By Donna Miles
American Forces Press Service
EN ROUTE TO OSHKOSH, Wis., Nov. 12, 2009 Defense Secretary Robert M. Gates today condemned a spate of leaks regarding both the Afghanistan strategy deliberations and last week's shootings at Fort Hood, Texas, threatening to fire anyone in the Defense Department he finds is involved.
Defense Secretary Robert M. Gates speaks with members of the press onboard an aircraft destined for Oshkosh, Wis., to tour the MRAP-All Terrain Vehicle plant, Nov. 12, 2009. DoD photo by Cherie Cullen
(Click photo for screen-resolution image);high-resolution image available.
"I am appalled by the amount of leaking that has been going on," Gates told reporters traveling with him today in the wake of media reports following yesterday's national security session on Afghanistan, President Barack Obama's eighth in the past two months.
Gates said he has little doubt that some of those leaks have come from within the Defense Department. "If I found out who" was involved, he said, "it would probably be a career ender."
Leaking information as Obama is weighing critical factors serves neither the interest of the country nor the military, the secretary said.
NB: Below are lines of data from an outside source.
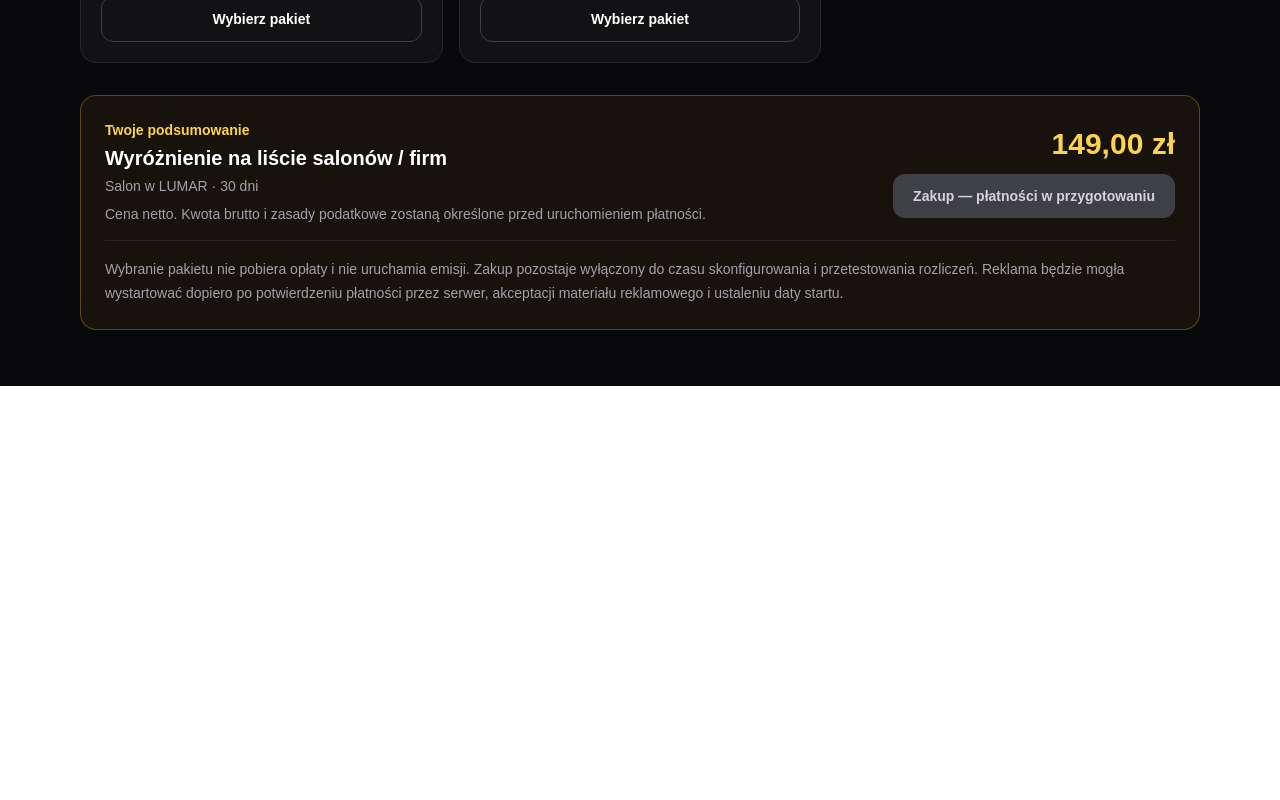
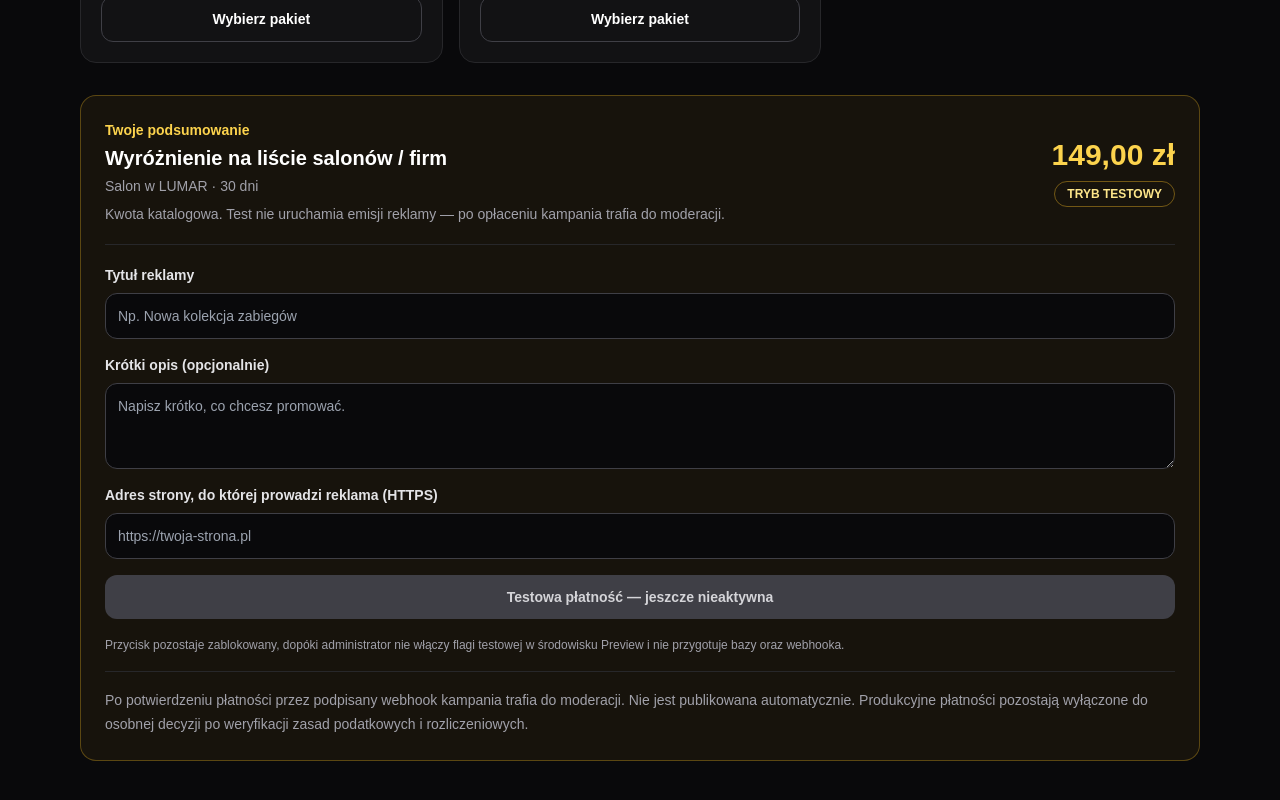
Before and after one commit to adelbertusshop/booking-app-mvp, a Next.js app: page /reklamy in a window 1280 px wide. Shown: the part 1516-2316 px from the top of the page. Before the commit the page ends 1902 px from the top, so only its background shows below. Built offline with nearby package versions, Linux system fonts and the light colour scheme; no server answers.

Commit message:
feat(lumar): add gated advertising test checkout form

```diff
--- a/app/reklamy/page.tsx
+++ b/app/reklamy/page.tsx
@@ -1,6 +1,7 @@
 'use client';
 
 import { useMemo, useState } from 'react';
+import { supabase } from '@/lib/supabase';
 import Link from 'next/link';
 import {
   ADVERTISING_CLIENT_TYPES,
@@ -19,6 +20,12 @@ export default function ReklamyPage() {
   const [duration, setDuration] = useState<AdvertisingDurationDays>(30);
   const [placement, setPlacement] = useState<PlacementFilter>('all');
   const [selectedPackage, setSelectedPackage] = useState<string>('listing_highlight');
+  const [adTitle, setAdTitle] = useState('');
+  const [adDescription, setAdDescription] = useState('');
+  const [destinationUrl, setDestinationUrl] = useState('');
+  const [checkoutLoading, setCheckoutLoading] = useState(false);
+  const [checkoutMessage, setCheckoutMessage] = useState('');
+  const testCheckoutEnabled = process.env.NEXT_PUBLIC_ADVERTISING_TEST_CHECKOUT === 'true';
 
   const packages = useMemo(
     () => ADVERTISING_PACKAGES.filter((item) => placement === 'all' || item.placement === placement),
@@ -26,6 +33,54 @@ export default function ReklamyPage() {
   );
   const selected = ADVERTISING_PACKAGES.find((item) => item.id === selectedPackage);
   const selectedPrice = selected?.pricesNetPln[clientType][duration];
+
+  async function startTestCheckout() {
+    setCheckoutMessage('');
+    if (!testCheckoutEnabled) return;
+    if (!selected) return;
+    setCheckoutLoading(true);
+    try {
+      const { data: { session } } = await supabase.auth.getSession();
+      if (!session?.access_token) throw new Error('Zaloguj się do LUMAR, aby zamówić reklamę.');
+
+      let salonId: string | null = null;
+      if (clientType === 'salon_w_aplikacji') {
+        const { data: salon, error: salonError } = await supabase
+          .from('salons')
+          .select('id')
+          .eq('user_id', session.user.id)
+          .maybeSingle();
+        if (salonError) throw new Error('Nie udało się pobrać salonu przypisanego do konta.');
+        if (!salon?.id) throw new Error('Na tym koncie nie znaleziono salonu.');
+        salonId = salon.id;
+      }
+
+      const response = await fetch('/api/advertising/checkout', {
+        method: 'POST',
+        headers: {
+          'Content-Type': 'application/json',
+          Authorization: 'Bearer ' + session.access_token,
+          'Idempotency-Key': crypto.randomUUID(),
+        },
+        body: JSON.stringify({
+          packageId: selected.id,
+          clientType,
+          durationDays: duration,
+          salonId,
+          title: adTitle,
+          description: adDescription,
+          destinationUrl,
+        }),
+      });
+      const result = await response.json().catch(() => ({}));
+      if (!response.ok) throw new Error(typeof result.error === 'string' ? result.error : 'Nie udało się rozpocząć płatności testowej.');
+      if (typeof result.checkoutUrl !== 'string') throw new Error('Stripe nie zwrócił adresu płatności.');
+      window.location.assign(result.checkoutUrl);
+    } catch (error) {
+      setCheckoutMessage(error instanceof Error ? error.message : 'Wystąpił nieoczekiwany błąd.');
+      setCheckoutLoading(false);
+    }
+  }
 
   function choosePlacement(next: PlacementFilter) {
     setPlacement(next);
@@ -50,7 +105,7 @@ export default function ReklamyPage() {
           Wybierz sposób, w jaki klienci zobaczą Twoją firmę.
         </h1>
         <p className="mt-4 max-w-2xl text-base leading-7 text-zinc-300">
-          Wybierz pakiet, typ klienta i czas emisji. Ceny są podane netto w PLN. Płatności są jeszcze wyłączone — przed ich uruchomieniem LUMAR musi mieć potwierdzone zasady podatkowe i rozliczeniowe.
+          Wybierz pakiet, typ klienta i czas emisji. Ceny katalogowe są podane netto w PLN. Dostępna będzie wyłącznie płatność testowa Stripe w środowisku Preview; płatności produkcyjne pozostają wyłączone.
         </p>
 
         <div className="mt-8 grid gap-5 rounded-2xl border border-zinc-800 bg-zinc-900/70 p-5 sm:grid-cols-2">
@@ -144,22 +199,43 @@ export default function ReklamyPage() {
               <p className="mt-1 text-sm text-zinc-400">
                 {clientType === 'salon_w_aplikacji' ? 'Salon w LUMAR' : 'Firma zewnętrzna'} · {duration} dni
               </p>
-              <p className="mt-2 text-sm text-zinc-400">Cena netto. Kwota brutto i zasady podatkowe zostaną określone przed uruchomieniem płatności.</p>
+              <p className="mt-2 text-sm text-zinc-400">Kwota katalogowa. Test nie uruchamia emisji reklamy — po opłaceniu kampania trafia do moderacji.</p>
             </div>
             <div className="sm:text-right">
               <p className="text-3xl font-black text-amber-300">{selectedPrice === undefined ? '—' : formatNetPrice(selectedPrice)}</p>
-              <button
-                type="button"
-                disabled
-                title="Zakup zostanie włączony po wdrożeniu i przetestowaniu płatności Stripe."
-                className="mt-3 cursor-not-allowed rounded-xl bg-zinc-700 px-5 py-3 text-sm font-bold text-zinc-300"
-              >
-                Zakup — płatności w przygotowaniu
-              </button>
+              <span className="mt-2 inline-flex rounded-full border border-amber-400/40 px-3 py-1 text-xs font-semibold text-amber-200">TRYB TESTOWY</span>
             </div>
           </div>
+          <div className="mt-5 grid gap-4 border-t border-zinc-800 pt-5">
+            <label className="grid gap-2 text-sm font-semibold text-zinc-200">
+              Tytuł reklamy
+              <input value={adTitle} onChange={(event) => setAdTitle(event.target.value)} maxLength={120} required placeholder="Np. Nowa kolekcja zabiegów" className="rounded-xl border border-zinc-700 bg-zinc-950 px-3 py-3 font-normal text-white outline-none focus:border-amber-400" />
+            </label>
+            <label className="grid gap-2 text-sm font-semibold text-zinc-200">
+              Krótki opis (opcjonalnie)
+              <textarea value={adDescription} onChange={(event) => setAdDescription(event.target.value)} maxLength={500} rows={3} placeholder="Napisz krótko, co chcesz promować." className="rounded-xl border border-zinc-700 bg-zinc-950 px-3 py-3 font-normal text-white outline-none focus:border-amber-400" />
+            </label>
+            <label className="grid gap-2 text-sm font-semibold text-zinc-200">
+              Adres strony, do której prowadzi reklama (HTTPS)
+              <input value={destinationUrl} onChange={(event) => setDestinationUrl(event.target.value)} type="url" maxLength={2048} required placeholder="https://twoja-strona.pl" className="rounded-xl border border-zinc-700 bg-zinc-950 px-3 py-3 font-normal text-white outline-none focus:border-amber-400" />
+            </label>
+            {checkoutMessage && <p role="alert" className="rounded-xl border border-red-500/40 bg-red-500/10 p-3 text-sm text-red-200">{checkoutMessage}</p>}
+            <button
+              type="button"
+              onClick={startTestCheckout}
+              disabled={!testCheckoutEnabled || checkoutLoading || !selected || adTitle.trim().length < 3 || !destinationUrl.trim()}
+              className="rounded-xl bg-amber-400 px-5 py-3 text-sm font-black text-black transition hover:bg-amber-300 disabled:cursor-not-allowed disabled:bg-zinc-700 disabled:text-zinc-300"
+            >
+              {checkoutLoading ? 'Przygotowuję płatność…' : testCheckoutEnabled ? 'Przejdź do testowej płatności Stripe' : 'Testowa płatność — jeszcze nieaktywna'}
+            </button>
+            <p className="text-xs leading-5 text-zinc-400">
+              {testCheckoutEnabled
+                ? 'Piaskownica Stripe. Używane są wyłącznie testowe klucze. Płatność nie uruchamia reklamy automatycznie.'
+                : 'Przycisk pozostaje zablokowany, dopóki administrator nie włączy flagi testowej w środowisku Preview i nie przygotuje bazy oraz webhooka.'}
+            </p>
+          </div>
           <p className="mt-4 border-t border-zinc-800 pt-4 text-sm leading-6 text-zinc-400">
-            Wybranie pakietu nie pobiera opłaty i nie uruchamia emisji. Zakup pozostaje wyłączony do czasu skonfigurowania i przetestowania rozliczeń. Reklama będzie mogła wystartować dopiero po potwierdzeniu płatności przez serwer, akceptacji materiału reklamowego i ustaleniu daty startu.
+            Po potwierdzeniu płatności przez podpisany webhook kampania trafia do moderacji. Nie jest publikowana automatycznie. Produkcyjne płatności pozostają wyłączone do osobnej decyzji po weryfikacji zasad podatkowych i rozliczeniowych.
           </p>
         </aside>
       </section>
```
He refrained from sharing his own views about the best option, but said Obama appears to be leaning toward one that combines parts of various alternatives presented so far.
The question, he said, comes down to "How do we signal resolve, and at the same time, signal to the Afghans and the American people that this is not open-ended?"
Returning to the leaking issue, Gates condemned information made public about the alleged Fort Hood gunman that he said could jeopardize the investigation.
"Everybody out there with their own little piece of the action" doesn't understand how it fits into the big picture, he said. "Everybody out there ought to just shut up."
Gates spoke with reporters en route to Oshkosh, Wis., where he said he wants to thank factory workers at the Oshkosh Corp. who have stepped up production of all-terrain versions of the mine-resistant, ambush-protected vehicle specifically designed for Afghanistan's rugged terrain.
The M-ATVs, as the special MRAP vehicles are known, are part of the defensive response to roadside bombs responsible for more than 80 percent of casualties in Afghanistan, Gates said. Going after the networks that build and plant them is the offensive part of the response, he added.
Gates also announced a new task force focused on protecting U.S. troops in Afghanistan against improvised explosive devices. The new counter-IED task force will oversee the full range of efforts already under way, including the Joint IED Defeat Organization, MRAP production and other measures.
"It will bring together the range of capabilities we already have, and make them more collaborated and more integrated," Pentagon Press Secretary Geoff Morrell explained.
Gates conceded that while M-ATVs provide more troop protection, very large IEDs being seen in Afghanistan pose a huge threat. "There is nothing that can protect our troops against everything," he said.